As much as I also think visibility is important, I think it’s also important that we also try to challenge mainstream beauty standards, where they’ve come from, and how we can resist them. In my caption I wrote:
“It's #CelluliteSaturday! A reminder that a) EVERYONE HAS CELLULITE b) it is NOTHING to be ashamed of and c) cellulite is not an indicator of health.
Did you know that cellulite had actually never been mentioned until the 1960s by Vogue? Before then women had been rocking cellulite for YEARS and all of a sudden it became something to fix, something to be ashamed about. But it damn well isn't. It's yet another reminder of how so many companies benefit off our insecurities. Don't let them.”

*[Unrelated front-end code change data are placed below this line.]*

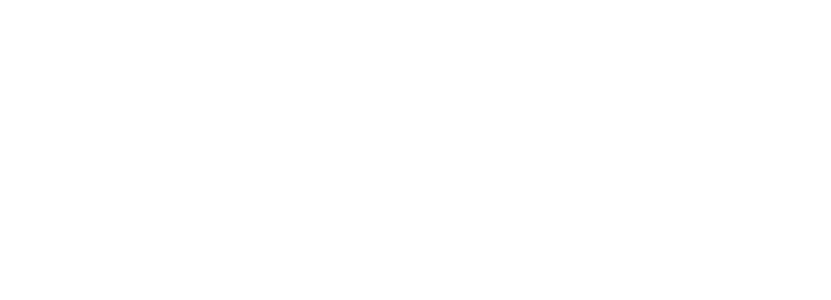
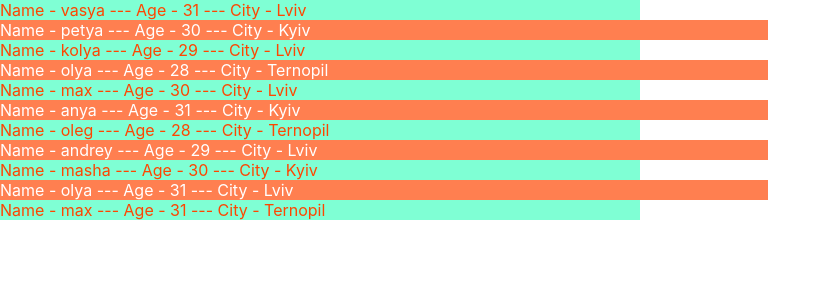
Before and after one commit to DarinaZaviazun/Homework, a React (Create React App) app in the folder reacthw/: page / in a window 1280 px wide. Shown: the top 300 px of the page, without its empty margins (0-831 px from the left). Built offline with nearby package versions, Linux system fonts and the light colour scheme.

Commit message:
react lesson1

```diff
--- a/reacthw/src/App.js
+++ b/reacthw/src/App.js
@@ -1,10 +1,23 @@
 import React, {Component} from 'react';
+import {usersWithAddress} from "./DataBase/usersWA";
+import UsersComponents from "./Components/UsersComponents";
 
 class App extends Component {
     render() {
         return (
             <div>
+                {
+                    usersWithAddress.map((user, index) => {
+                        let cls = index % 2 ? "odd" : "even";
 
+                        return (
+                        <UsersComponents
+                            user={user}
+                            key={index}
+                            cls={cls}/>
+                    )
+                    })
+                }
             </div>
         );
     }
--- /dev/null
+++ b/reacthw/src/Components/UsersComponents.js
@@ -0,0 +1,19 @@
+import React, {Component} from 'react';
+import "./users_style.css"
+
+class UsersComponents extends Component {
+    render() {
+        let {user, cls} = this.props;
+        let def = this.props.user;
+
+        return (
+            <div className={cls}>
+                Name - {def.name} ---
+                Age - {def.age} ---
+                City - {def.address.city}
+            </div>
+        );
+    }
+}
+
+export default UsersComponents
--- /dev/null
+++ b/reacthw/src/Components/users_style.css
@@ -0,0 +1,11 @@
+.even{
+background-color: aquamarine;
+width: 50%;
+    color: orangered;
+}
+
+.odd{
+    background-color: coral;
+    width: 60%;
+    color: white;
+}
--- /dev/null
+++ b/reacthw/src/DataBase/usersWA.js
@@ -0,0 +1,13 @@
+export let usersWithAddress = [
+    {id:1,name: 'vasya', age: 31, status: false, address: {city: 'Lviv', street: 'Shevchenko', number: 16}},
+    {id:2,name: 'petya', age: 30, status: true, address: {city: 'Kyiv', street: 'Shevchenko', number: 1}},
+    {id:3,name: 'kolya', age: 29, status: true, address: {city: 'Lviv', street: 'Shevchenko', number: 121}},
+    {id:4,name: 'olya', age: 28, status: false, address: {city: 'Ternopil', street: 'Shevchenko', number: 90}},
+    {id:5,name: 'max', age: 30, status: true, address: {city: 'Lviv', street: 'Shevchenko', number: 115}},
+    {id:6,name: 'anya', age: 31, status: false, address: {city: 'Kyiv', street: 'Shevchenko', number: 2}},
+    {id:7,name: 'oleg', age: 28, status: false, address: {city: 'Ternopil', street: 'Shevchenko', number: 22}},
+    {id:8,name: 'andrey', age: 29, status: true, address: {city: 'Lviv', street: 'Shevchenko', number: 43}},
+    {id:9,name: 'masha', age: 30, status: true, address: {city: 'Kyiv', street: 'Shevchenko', number: 12}},
+    {id:10,name: 'olya', age: 31, status: false, address: {city: 'Lviv', street: 'Shevchenko', number: 16}},
+    {id:11,name: 'max', age: 31, status: true, address: {city: 'Ternopil', street: 'Shevchenko', number: 121}}
+];
```
Also changed, not shown: 2 other files (tests, documents, lock files or other folders).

According to the haters and trolls on my post, points A, B and C were very controversial and disgusting, but they are all absolutely true. For the second part of the caption, I did my research and it is ridiculous how our society flipped the script on cellulite and what it means to have it. Next time you pop to a museum or art gallery, keep an eye out for how many people are depicted with cellulite. Back then, cellulite was never seen as anything to be concerned about, and if anything, was a sign of beauty. It was only in the early 20th century that the media picked up on it as something for us to be ashamed about. In fact, its definition shifted from a purely medical in the 19th century, to ‘water, residues, toxins, fat, which form a mixture against which one is badly armed’ in 1933, to ‘Cellulite: The Fat You Could Not Lose Before’ in 1968. By this time, people were thinking more about weight loss, and the media had successfully constructed cellulite as being another fat deposit that we should be ashamed of and work to get rid of.
We so often think ‘well, that’s just the way it is’ with beauty standards. That, of course, we should aim to lose weight all the time, that we should always be aiming to get rid of cellulite, stretch marks and the like. Being made to feel ashamed of these things, and being constantly on the quest for weight loss are only recent developments in the grand scheme of things. And it’s not a coincidence that these have become more prolific as the beauty industry began to develop and boom. These companies make money from making us feel insecure about something, then selling us a magic cure. It isn’t ‘just the way it is’, it is a carefully constructed plan that has taken years and years to develop, and years of effort to make sure this self-hate becomes normalised.
So in conclusion? Don’t let these companies win. You are not inherently flawed like the media and these huge companies would like you to think. Your ‘flaws’ or not even flaws. Rock them!